STARSurg Collaborative, COVIDSurg Collaborative

Research output: Contribution to journalArticlepeer-review

10 Citations (Scopus)

Abstract

Background: This study aimed to determine the impact of pulmonary complications on death after surgery both before and during the severe acute respiratory syndrome coronavirus 2 (SARS-CoV-2) pandemic.

Methods: This was a patient-level, comparative analysis of two, international prospective cohort studies: one before the pandemic (January-October 2019) and the second during the SARS-CoV-2 pandemic (local emergence of COVID-19 up to 19 April 2020). Both included patients undergoing elective resection of an intra-abdominal cancer with curative intent across five surgical oncology disciplines. Patient selection and rates of 30-day postoperative pulmonary complications were compared. The primary outcome was 30-day postoperative mortality. Mediation analysis using a natural-effects model was used to estimate the proportion of deaths during the pandemic attributable to SARS-CoV-2 infection.

Results: This study included 7402 patients from 50 countries; 3031 (40.9 per cent) underwent surgery before and 4371 (59.1 per cent) during the pandemic. Overall, 4.3 per cent (187 of 4371) developed postoperative SARS-CoV-2 in the pandemic cohort. The pulmonary complication rate was similar (7.1 per cent (216 of 3031) versus 6.3 per cent (274 of 4371); P=0.158) but the mortality rate was significantly higher (0.7 per cent (20 of 3031) versus 2.0 per cent (87 of 4371); P

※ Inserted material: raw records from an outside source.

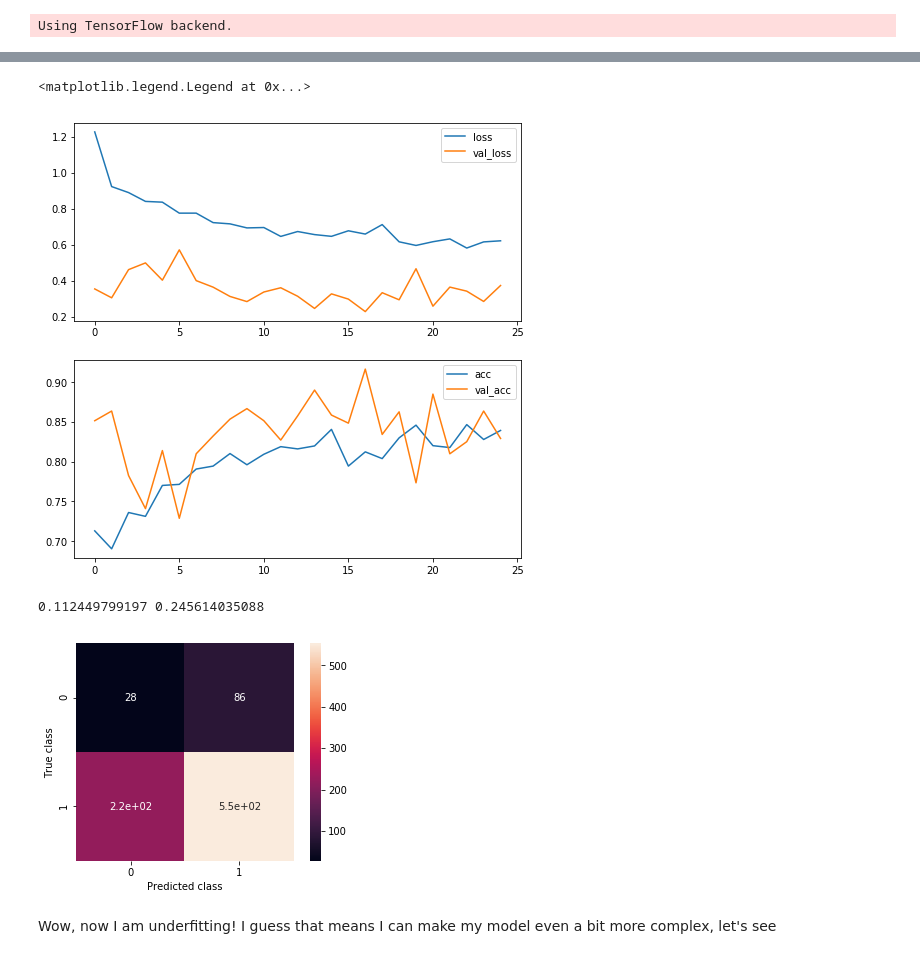
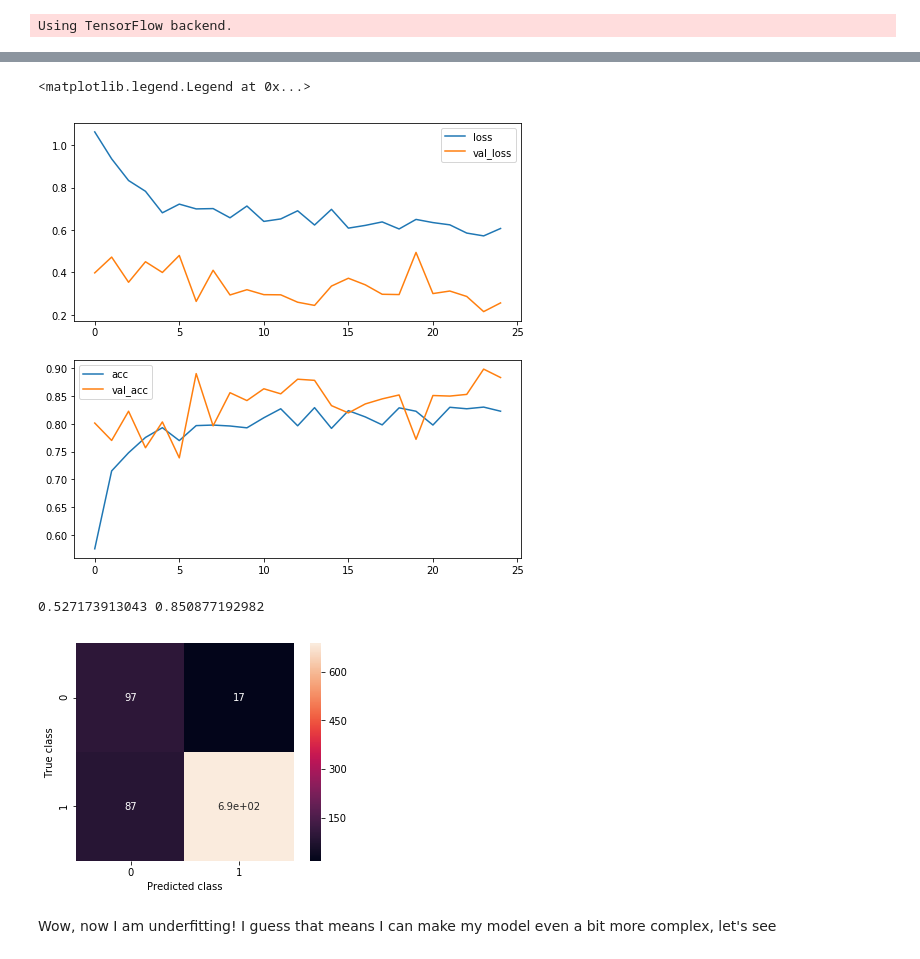
Before and after one commit to danimateos/hotdog-nohotdog, a Jupyter notebook: 04-Improving_our_thingy.ipynb, the cells around one changed output, grey strips where cells are left out. Saved outputs shown, nothing was run; the diff lists cells and outputs as text; code cells hidden in the pictures.

```diff
--- a/04-Improving_our_thingy.ipynb
+++ b/04-Improving_our_thingy.ipynb
@@ -30,14 +30,20 @@ test_datagen = ImageDataGenerator(rescale=1 / 255)
 Using TensorFlow backend.
 # %%
 train_generator = train_datagen.flow_from_directory(train_dir,
-                                                    target_size=(72,72),
+                                                    target_size=(120,120),
                                                     batch_size=100,
                                                     class_mode='binary')
 
 validation_generator = test_datagen.flow_from_directory(validation_dir,
-                                                        target_size=(72,72),
+                                                        target_size=(120,120),
                                                         batch_size=100,
                                                         class_mode='binary')
+
+validation_generator_noshuffle = test_datagen.flow_from_directory(validation_dir,
+                                                        target_size=(120,120),
+                                                        batch_size=100,
+                                                        shuffle=False,
+                                                        class_mode='binary')
 # %% [output]
 Found 4765 images belonging to 2 classes.
 Found 888 images belonging to 2 classes.
@@ -44,6 +51,6 @@ Found 888 images belonging to 2 classes.
 # %%
 my_2nd_cnn = keras.Sequential()
-my_2nd_cnn.add(Conv2D(32, (3, 3), activation='relu', input_shape=(72, 72, 3)))
+my_2nd_cnn.add(Conv2D(32, (3, 3), activation='relu', input_shape=(120, 120, 3)))
 my_2nd_cnn.add(MaxPooling2D((2,2)))
 my_2nd_cnn.add(Conv2D(32, (3, 3), activation='relu'))
 my_2nd_cnn.add(MaxPooling2D((2,2)))
@@ -118,15 +125,15 @@ axes[1].plot(history.epoch, history.history['val_acc'], label='val_acc')
 axes[1].legend()
 # %% [output]
 <matplotlib.legend.Legend at 0x...>
-[figure, old version]
+[figure, new version]
 # %%
 from mateosio import plot_confusion_matrix
 
-ax, precision, recall = plot_confusion_matrix(my_2nd_cnn, validation_generator)
+ax, precision, recall = plot_confusion_matrix(my_2nd_cnn, validation_generator_noshuffle)
 print(precision, recall)
 # %% [output]
-0.112449799197 0.245614035088
+0.527173913043 0.850877192982
-[figure, old version]
+[figure, new version]
 # %% [markdown]
 Wow, now I am underfitting! I guess that means I can make my model even a bit more complex, let's see
 # %% [markdown]
```
Also changed, not shown: parts of 9 cells of this notebook, 4 other files.
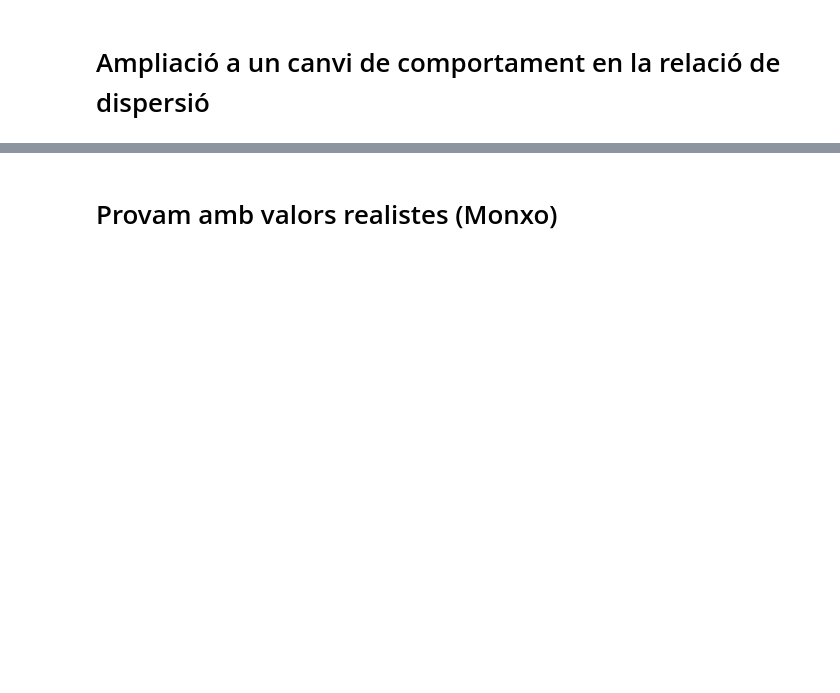
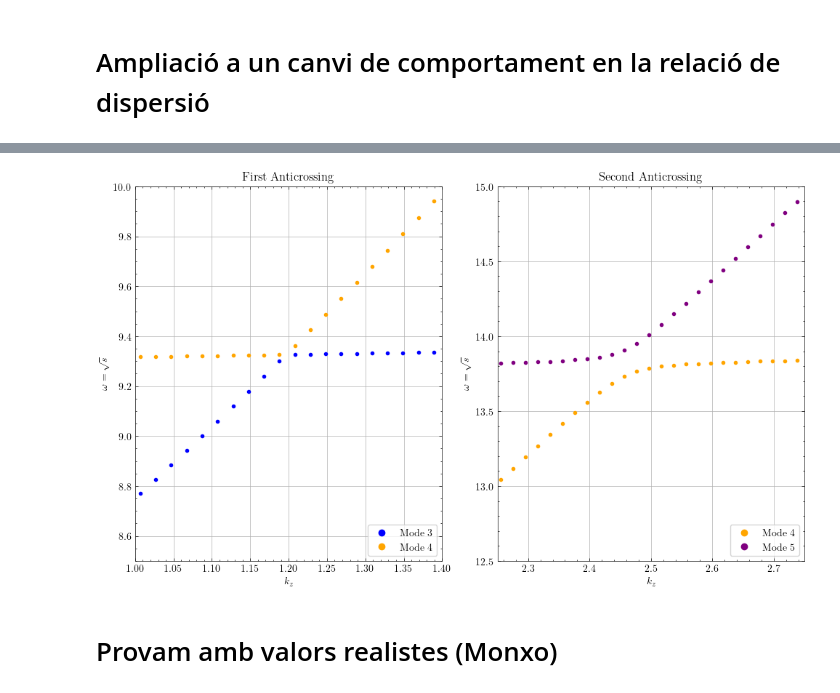
Before and after one commit to JoanRibotOliver/TFG, a Jupyter notebook: Fast & slow modes.ipynb, the cells around one changed output, grey strips where cells are left out. Saved outputs shown, nothing was run; the diff lists cells and outputs as text; code cells hidden in the pictures; blank space fills up the shorter version.

Commit message:
Zoom als anticrossings

```diff
--- a/Fast & slow modes.ipynb
+++ b/Fast & slow modes.ipynb
@@ -622,3 +764,48 @@ plt.show()
+# %%
+fig, axs = plt.subplots(1, 2, figsize=(10, 6))
+
+# First anticrossing
+xlim1 = (1, 1.4)  # Set x-axis limits for the first subplot
+ylim1 = (8.5, 10)  # Set y-axis limits for the first subplot
+handles1 = []  # To store legend handles for the first subplot
+for i in range(7):  # Adjust the range as needed
+    omega = np.sqrt(evals_k[:, i].real)
+    axs[0].plot(kz_list, omega, '.', label=f"Mode {i+1}", color=colors[i % len(colors)])
+    # Add to legend only if the mode is within the axis limits
+    if np.any((kz_list >= xlim1[0]) & (kz_list <= xlim1[1]) & (omega >= ylim1[0]) & (omega <= ylim1[1])):
+        handles1.append(mlines.Line2D([], [], color=colors[i % len(colors)], marker='o', linestyle='None', label=f"Mode {i+1}"))
+
+axs[0].set_xlim(xlim1)
+axs[0].set_ylim(ylim1)
+axs[0].set_xlabel(r"$k_z$")
+axs[0].set_ylabel(r"$\omega = \sqrt{s}$")
+axs[0].set_title("First Anticrossing")
+axs[0].legend(handles=handles1, loc="lower right", frameon=True, fontsize=10)
+axs[0].grid(True)
+
+# Second anticrossing
+xlim2 = (2.25, 2.75)  # Set x-axis limits for the second subplot
+ylim2 = (12.5, 15)  # Set y-axis limits for the second subplot
+handles2 = []  # To store legend handles for the second subplot
+for i in range(7):  # Adjust the range as needed
+    omega = np.sqrt(evals_k[:, i].real)
+    axs[1].plot(kz_list, omega, '.', label=f"Mode {i+1}", color=colors[i % len(colors)])
+    # Add to legend only if the mode is within the axis limits
+    if np.any((kz_list >= xlim2[0]) & (kz_list <= xlim2[1]) & (omega >= ylim2[0]) & (omega <= ylim2[1])):
+        handles2.append(mlines.Line2D([], [], color=colors[i % len(colors)], marker='o', linestyle='None', label=f"Mode {i+1}"))
+
+axs[1].set_xlim(xlim2)
+axs[1].set_ylim(ylim2)
+axs[1].set_xlabel(r"$k_z$")
+axs[1].set_ylabel(r"$\omega = \sqrt{s}$")
+axs[1].set_title("Second Anticrossing")
+axs[1].legend(handles=handles2, loc="lower right", frameon=True, fontsize=10)
+axs[1].grid(True)
+
+plt.tight_layout()
+plt.show()
+# %% [output]
+[figure, added]
 # %% [markdown]
 # Provam amb valors realistes (Monxo)
 # %%
```
Also changed, not shown: parts of 7 cells of this notebook.
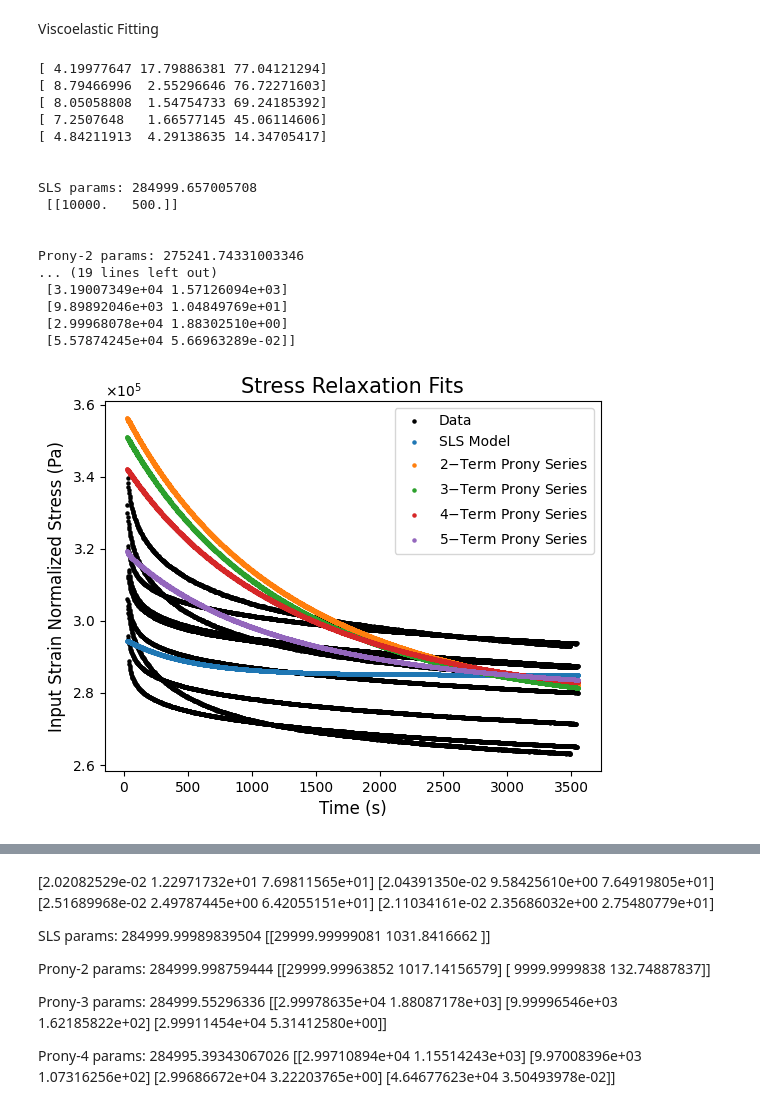
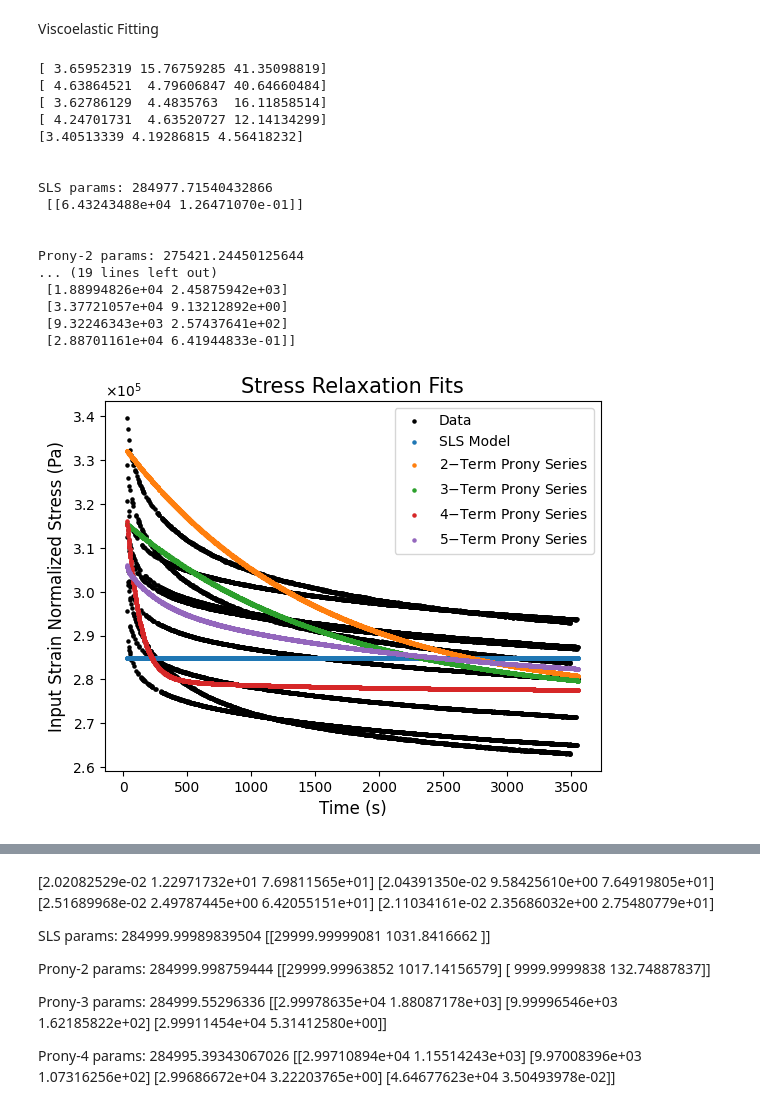
Before and after one commit to TheDuckenEngineer/PVC-Tensile-Experiment, a Jupyter notebook: Viscoelastic fitting.ipynb, the cells around one changed output, grey strips where cells are left out. Drawn from its saved outputs; the diff is of its cells as text; code cells hidden in the pictures.

```diff
--- a/Viscoelastic fitting.ipynb
+++ b/Viscoelastic fitting.ipynb
@@ -227,8 +227,8 @@ class BaseViscoProblem(ElementwiseProblem):
         super().__init__(n_var = nVar, n_obj = 3, n_constr = 0, xl = xl, xu = xu)
 
     def StressRelaxationRMSE(self, eModel):
-        # return np.sqrt(np.mean((np.log10(eModel) - np.log10(stressRelaxation))**2))
-        return np.sqrt(np.mean((eModel - stressRelaxation)**2))/(np.mean(stressRelaxation))*100
+        # return np.sqrt(np.mean((eModel - stressRelaxation)**2))/(np.mean(stressRelaxation))*100
+        return np.mean(np.abs(eModel - stressRelaxation))/(np.mean(stressRelaxation))*100
 
     def StorageModRMSE(self, eComplexModel):
         return np.sqrt(np.mean((eComplexModel.real - storageMod)**2))/np.mean(storageMod)*100
@@ -371,10 +371,10 @@ class Prony5Problem(BaseViscoProblem):
 
 # ---------------- Run Optimizations ----------------
 def RunPareto(problemClass, label):
-    algorithm = NSGA2(pop_size = 100)
+    algorithm = NSGA2(pop_size = 250)
     result = minimize(problemClass(),
                       algorithm,
-                      ("n_gen", 200),
+                      ("n_gen", 600),
                       repair = BoundsRepair(),
                       seed = 42,
                       verbose = False)
@@ -390,9 +390,13 @@ def RunPareto(problemClass, label):
 
 # for plastiRatio in ['P2']:
 plastiRatio = 'P2'
-if plastiRatio == 'P2':
-    lowerBound = np.array([2.75e5, 3e3,  500, 1e4, 1500, 1e3,   1,  1e3,  1e-2, 1e3, 1e-2])
-    upperBound = np.array([2.85e5, 1e4, 2500, 1e5, 2500, 1e4, 500,  3e4,   100,  1e5,   10])
+if plastiRatio == 'P2':    #EInf    #E1    #tau1   #E2     #tau2   #E3    #tau3   #E4    #tau4   #E5   #tau5
+    lowerBound = np.array([2.75e5,   4e4,   1e-3,   2.5e3,  1.6e3,  1e4,   1e0,    5e3,   1e2,   1e3,  1e-2])
+    upperBound = np.array([2.85e5,   7e4,   2e0,    6e4,    2.8e3,  7e4,   1e2,    6e4,   5e2,   6e4,  2e0])
+
+
+    #         lowerBound = np.array([2.75e5,   4e4,   1e-3,   2.5e3,  1.5e3,  1e4,   1e0,    5e3,   1e2,   1e3,  1e-2])
+    # upperBound = np.array([2.85e5,   7e4,   2e0,    6e4,    2.5e3,  7e4,   1e2,    6e4,   5e2,   6e4,  2e1])
 
 elif plastiRatio == 'P4':
     lowerBound = np.array([4.6e4, 1e3,  100, 1e3,   5,  1e2,  1e-4,  1e2, 1e-4])
@@ -412,8 +416,8 @@ fileNames = [i for i in os.listdir(f'Data/Viscoelastic Data/Stress Relaxation Da
 relaxTime, stressRelaxation = StressRelaxationData(fileNames)
 
 # remove some of the initial data to help the fitment
-indices = np.where((relaxTime > 10) & (relaxTime < 200))[0]
-removedIndices = np.random.randint(len(indices)/2)
+indices = np.where((relaxTime > 10) & (relaxTime < 300))[0]
+removedIndices = np.random.choice(indices, size = int(len(indices)*0.6), replace = False)
 relaxTime = np.delete(relaxTime, removedIndices)
 stressRelaxation = np.delete(stressRelaxation, removedIndices)
 
@@ -559,44 +563,44 @@ def Plotter():
     s = markerSize, label = '5$-$Term Prony Series')
 
     plt.xscale('log')
     plt.ticklabel_format(axis = 'y', style = 'sci', useMathText = True, scilimits = (0,4))
     plt.xlabel('Frequency (rad/s)', fontsize = axisSize)
     plt.ylabel('Loss Modulus (Pa)', fontsize = axisSize)
     plt.title('Loss Modulus Fits', fontsize = titleSize)
     plt.legend(fontsize = legendSize)
     plt.show()
 
 # store the fitted results in a dictionary
 fitments = {'SLS': resSLS,
             'Prony2': resP2,
             'Prony3': resP3,
             'Prony4': resP4,
             'Prony5': resP5}
 
 # find the best results and store the index of each
 for name, fit in fitments.items():
     F = fit.F
-    scores = 1.0*F[:,0] + 100.0*F[:,1] + 200.0*F[:,2]
+    scores = 1.0*F[:,0] + 1.0*F[:,1] + 1.0*F[:,2]
 
     fitments[name] = int(np.argmin(scores))
     print(F[fitments[name]])
 Plotter()
 # %% [output]
-[ 4.19977647 17.79886381 77.04121294]
-[ 8.79466996  2.55296646 76.72271603]
-[ 8.05058808  1.54754733 69.24185392]
-[ 7.2507648   1.66577145 45.06114606]
-[ 4.84211913  4.29138635 14.34705417]
+[ 3.65952319 15.76759285 41.35098819]
+[ 4.63864521  4.79606847 40.64660484]
+[ 3.62786129  4.4835763  16.11858514]
+[ 4.24701731  4.63520727 12.14134299]
+[3.40513339 4.19286815 4.56418232]
 
 
-SLS params: 284999.657005708
- [[10000.   500.]]
+SLS params: 284977.71540432866
+ [[6.43243488e+04 1.26471070e-01]]
 
 
-Prony-2 params: 275241.74331003346
+Prony-2 params: 275421.24450125644
 ... (19 lines left out)
- [3.19007349e+04 1.57126094e+03]
- [9.89892046e+03 1.04849769e+01]
- [2.99968078e+04 1.88302510e+00]
- [5.57874245e+04 5.66963289e-02]]
+ [1.88994826e+04 2.45875942e+03]
+ [3.37721057e+04 9.13212892e+00]
+ [9.32246343e+03 2.57437641e+02]
+ [2.88701161e+04 6.41944833e-01]]
-[figure, old version]
+[figure, new version]
```
Also changed, not shown: parts of 1 cell of this notebook.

Conclusion: Although providers may have selected patients with a lower risk profile for surgery during the pandemic, this did not mitigate the likelihood of death through SARS-CoV-2 infection. Care providers must act urgently to protect surgical patients from SARS-CoV-2 infection.

Original languageEnglish
Pages (from-to)1448-1464
Number of pages17
JournalBritish Journal of Surgery
Volume108
Issue number12
DOIs
Publication statusPublished - Oct 2021

Fingerprint

Dive into the research topics of 'Death following pulmonary complications of surgery before and during the SARS-CoV-2 pandemic'. Together they form a unique fingerprint.

Cite this